Where the string "plan" appears in a line of the material below, copy that line.

####################

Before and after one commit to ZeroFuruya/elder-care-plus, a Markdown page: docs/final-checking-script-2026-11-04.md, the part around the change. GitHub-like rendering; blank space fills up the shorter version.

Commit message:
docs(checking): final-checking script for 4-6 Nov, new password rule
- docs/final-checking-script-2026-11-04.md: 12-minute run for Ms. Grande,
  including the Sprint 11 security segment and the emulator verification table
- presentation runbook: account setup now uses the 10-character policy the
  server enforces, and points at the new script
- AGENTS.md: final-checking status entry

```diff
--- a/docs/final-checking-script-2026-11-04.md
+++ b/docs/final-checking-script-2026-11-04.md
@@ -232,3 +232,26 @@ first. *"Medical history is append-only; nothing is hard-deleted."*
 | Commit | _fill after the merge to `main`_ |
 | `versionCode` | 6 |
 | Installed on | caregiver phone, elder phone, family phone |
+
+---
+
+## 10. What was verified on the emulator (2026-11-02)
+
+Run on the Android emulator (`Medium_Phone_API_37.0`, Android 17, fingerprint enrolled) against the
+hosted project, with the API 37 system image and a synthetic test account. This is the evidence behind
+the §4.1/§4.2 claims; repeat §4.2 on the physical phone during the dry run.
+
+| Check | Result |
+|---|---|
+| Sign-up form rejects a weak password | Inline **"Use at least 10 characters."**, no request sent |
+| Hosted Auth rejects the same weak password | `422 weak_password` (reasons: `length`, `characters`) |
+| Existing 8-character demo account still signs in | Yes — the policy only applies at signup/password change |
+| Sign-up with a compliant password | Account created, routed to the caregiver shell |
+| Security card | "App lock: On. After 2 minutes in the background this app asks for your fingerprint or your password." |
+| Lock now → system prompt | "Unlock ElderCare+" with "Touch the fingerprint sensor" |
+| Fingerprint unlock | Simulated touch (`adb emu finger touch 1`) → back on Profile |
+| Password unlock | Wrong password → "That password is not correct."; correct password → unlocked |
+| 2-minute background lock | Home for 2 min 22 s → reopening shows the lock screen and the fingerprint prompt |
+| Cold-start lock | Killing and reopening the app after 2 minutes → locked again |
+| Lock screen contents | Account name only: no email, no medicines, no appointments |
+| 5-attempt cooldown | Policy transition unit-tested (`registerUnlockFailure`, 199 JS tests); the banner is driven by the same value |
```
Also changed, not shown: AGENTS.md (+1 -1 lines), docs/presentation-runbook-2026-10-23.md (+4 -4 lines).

####################

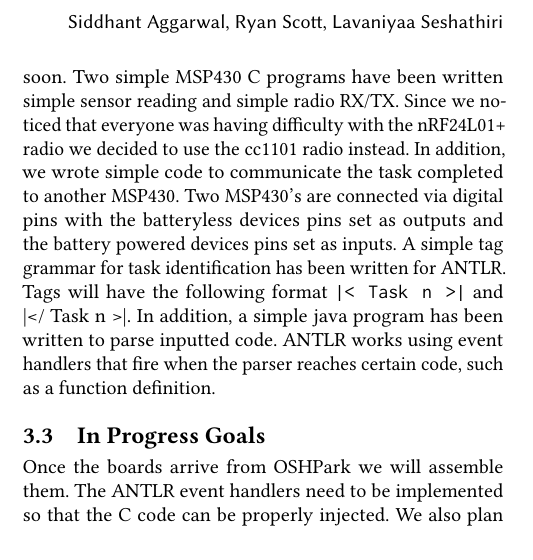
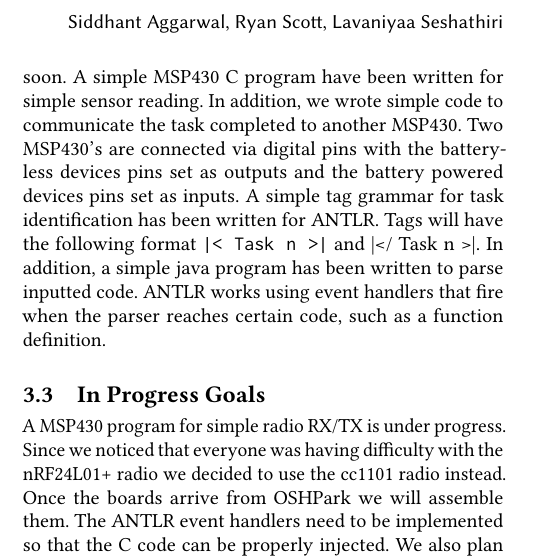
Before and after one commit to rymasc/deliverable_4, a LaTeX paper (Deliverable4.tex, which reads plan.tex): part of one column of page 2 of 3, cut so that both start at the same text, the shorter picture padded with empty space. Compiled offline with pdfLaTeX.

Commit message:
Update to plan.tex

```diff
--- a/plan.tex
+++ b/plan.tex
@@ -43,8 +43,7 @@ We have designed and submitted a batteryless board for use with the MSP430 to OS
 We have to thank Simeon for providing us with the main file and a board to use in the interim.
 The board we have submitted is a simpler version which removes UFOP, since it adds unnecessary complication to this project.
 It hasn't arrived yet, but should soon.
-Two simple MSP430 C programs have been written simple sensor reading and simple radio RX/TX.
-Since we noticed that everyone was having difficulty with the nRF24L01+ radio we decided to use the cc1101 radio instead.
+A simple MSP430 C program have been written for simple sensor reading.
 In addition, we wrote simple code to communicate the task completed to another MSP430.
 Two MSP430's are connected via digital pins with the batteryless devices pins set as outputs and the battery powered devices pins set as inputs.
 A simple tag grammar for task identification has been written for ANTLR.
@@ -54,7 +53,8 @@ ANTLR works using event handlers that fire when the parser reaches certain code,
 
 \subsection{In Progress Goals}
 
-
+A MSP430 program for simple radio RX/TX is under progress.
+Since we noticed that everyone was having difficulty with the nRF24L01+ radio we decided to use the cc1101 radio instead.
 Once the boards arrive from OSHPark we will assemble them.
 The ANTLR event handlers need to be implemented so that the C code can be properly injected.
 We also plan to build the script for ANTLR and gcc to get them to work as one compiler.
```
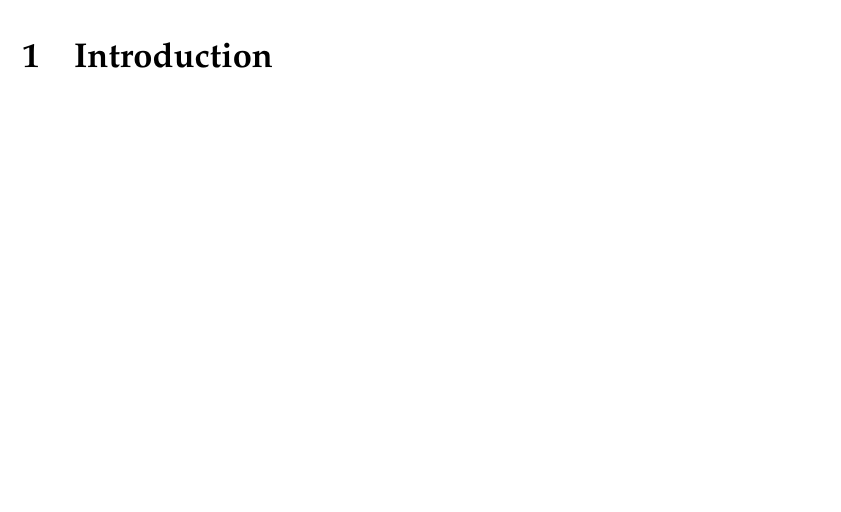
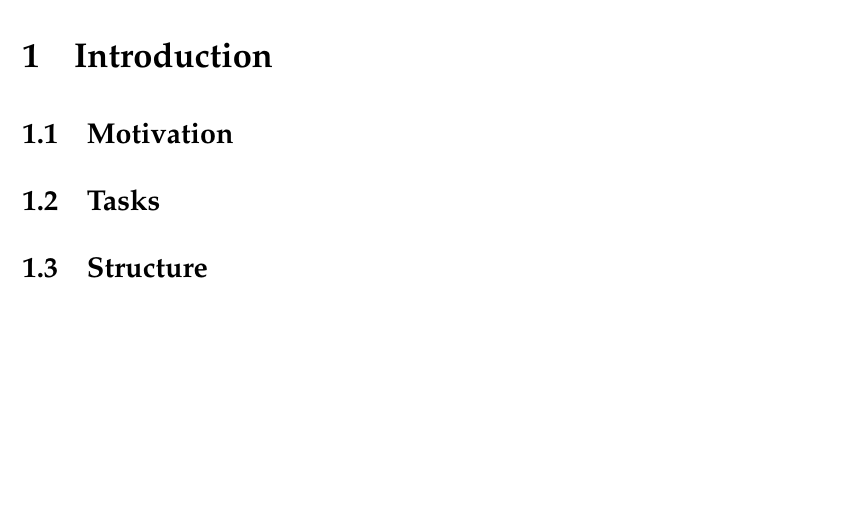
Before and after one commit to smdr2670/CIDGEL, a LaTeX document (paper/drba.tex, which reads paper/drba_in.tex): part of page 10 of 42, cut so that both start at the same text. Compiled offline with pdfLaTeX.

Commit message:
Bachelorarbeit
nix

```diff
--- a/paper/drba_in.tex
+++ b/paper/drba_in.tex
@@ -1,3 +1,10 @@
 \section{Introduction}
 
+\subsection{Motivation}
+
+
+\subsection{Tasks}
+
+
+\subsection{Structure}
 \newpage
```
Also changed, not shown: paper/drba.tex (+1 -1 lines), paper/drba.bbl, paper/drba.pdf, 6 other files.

####################

- [Response to this exercise]:
Before and after one commit to rymasc/deliverable_4, a LaTeX paper (Deliverable4.tex, which reads plan.tex): part of one column of page 2 of 3, cut so that both start at the same text, the shorter picture padded with empty space. Compiled offline with pdfLaTeX.
Update to plan.tex
--- a/plan.tex
+++ b/plan.tex
 We also plan to build the script for ANTLR and gcc to get them to work as one compiler.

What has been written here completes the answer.